    What does this list mean? Does it signify the level of influence these listees exert among teh muslims? or the extent of influence these people exert in teh world affairs? This is just a wholly bogus list. What influence doe sthat actor from Daily show exert on muslims in the US even? Other than garnering a few laughs during his appearance on the show what is his influence. The same goes for the two people form ISNA and CAIR. I bet you that their names are not even recognized for anything among the 2.3 million US muslims even, let alone influencing them to do anything. The world famous economist whose name slips me, perhaps has great influence within his corporeation but mighty little elesewhere, let alone influencing the muslims in the US. One name I would have thought would have influence, albeit a few years ago is Louis Farrakhan, whether you agree with him philosophically or otherwise.

    These lists are totally bogus and without merit. Coming to Fatima’s progeny, she and her husband Ali were rejected by teh vast majority of muslime right on heels of MOs death and you think anybody gives a crap about that guy with 20 names. No sir.

  • WmarkW

    How many American would be on the list of world’s most influential ethnic Africans, of which Americans are about 5% of the worldwide population?

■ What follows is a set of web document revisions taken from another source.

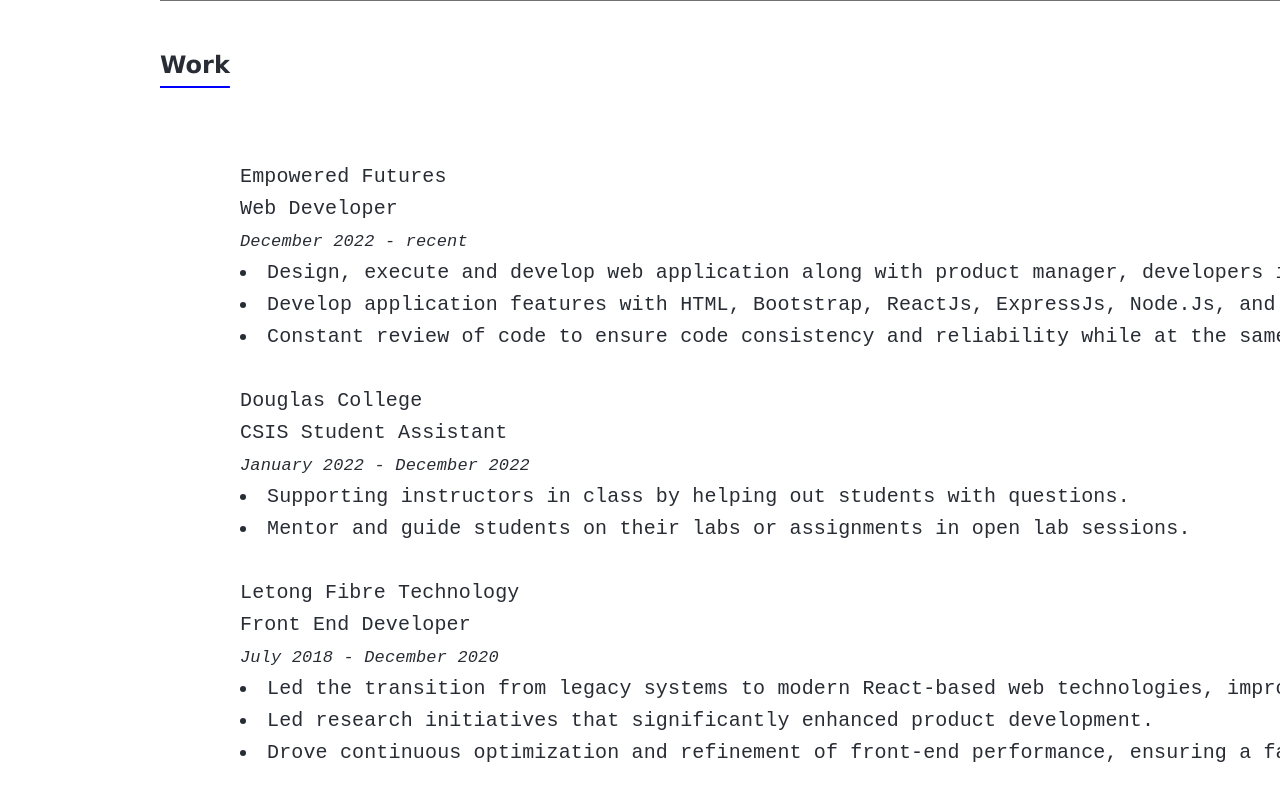
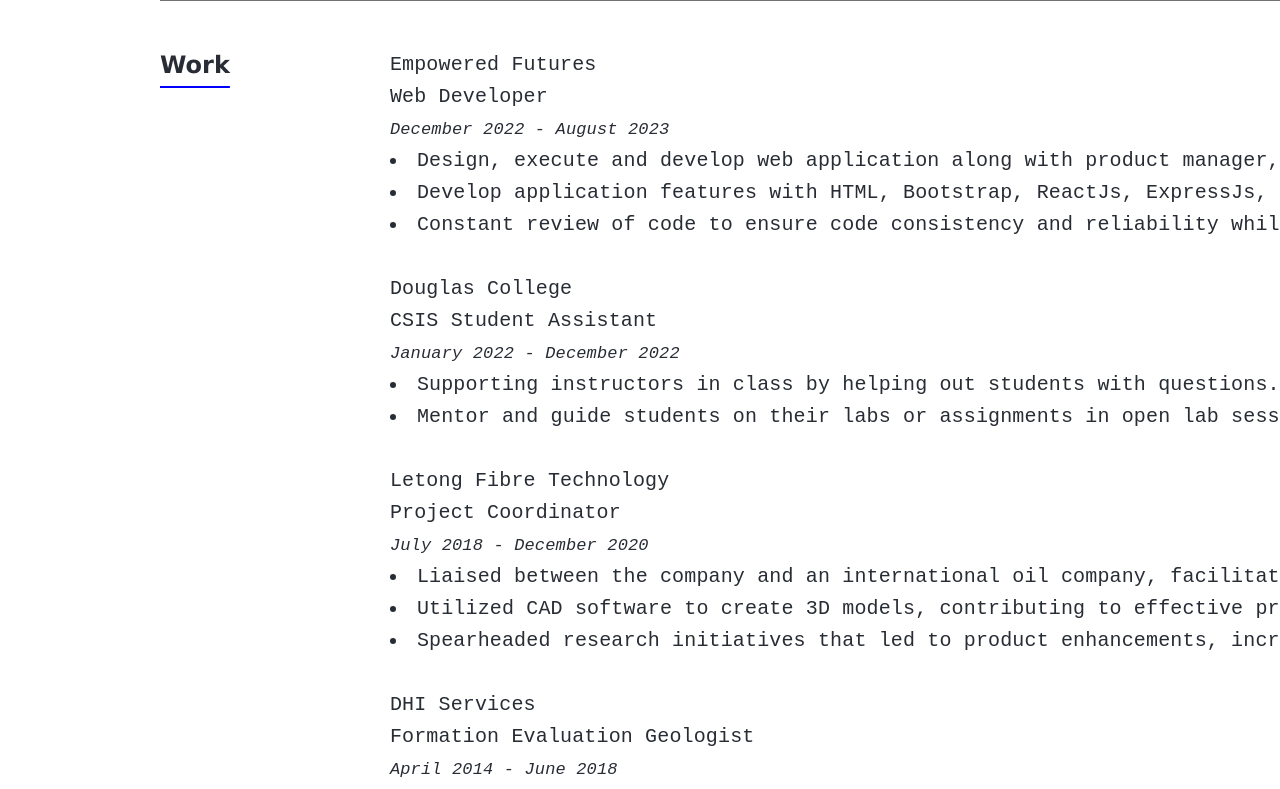
Before and after one commit to JinChin02/JinPortfolio, a React (Create React App) app: page / in a window 1280 px wide. Shown: the part 2380-3169 px from the top of the page. Built offline with nearby package versions, Linux system fonts and the light colour scheme.

Commit message:
update resume

```diff
--- a/src/Data/data.json
+++ b/src/Data/data.json
@@ -21,7 +21,7 @@
       {
         "company": "Empowered Futures",
         "position": "Web Developer",
-        "year": "December 2022 - recent",
+        "year": "December 2022 - August 2023",
         "desc": [
           "Design, execute and develop web application along with product manager, developers in an agile manner.",
           "Develop application features with HTML, Bootstrap, ReactJs, ExpressJs, Node.Js, and MongoDB.",
@@ -39,12 +39,12 @@
       },
       {
         "company": "Letong Fibre Technology",
-        "position": "Front End Developer",
+        "position": "Project Coordinator",
         "year": "July 2018 - December 2020",
         "desc": [
-          "Led the transition from legacy systems to modern React-based web technologies, improving interactive SaaS applications.",
-          "Led research initiatives that significantly enhanced product development.",
-          "Drove continuous optimization and refinement of front-end performance, ensuring a fast and smooth user experience."
+          "Liaised between the company and an international oil company, facilitating improved communication and operations.",
+          "Utilized CAD software to create 3D models, contributing to effective product presentations.",
+          "Spearheaded research initiatives that led to product enhancements, increasing market competitiveness by 15%."
         ]
       },
       {
--- a/src/components/About.jsx
+++ b/src/components/About.jsx
@@ -13,7 +13,7 @@
   const download = () => {
     //window.location.href = 'https://drive.google.com/file/d/11CIwaCp6LOIZVNEPDgHY-J2bC-fcvIhM/view';
     const url1 =
-      "https://drive.google.com/file/d/10I7yzpMeYbyQ28E9oXGGR13IoO4OFwng/view?usp=drive_link";
+      "https://drive.google.com/file/d/1A17oWkYMIJSFei78dK5C8agP21OftaR8/view?usp=sharing";
     window.open(url1, "_blank");
   };
 
```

    It goes to show that contrary to what people say about it being oppressive, nothing has done more than Western Civilization to uplift people, especially those whose ancestry is from outside of it.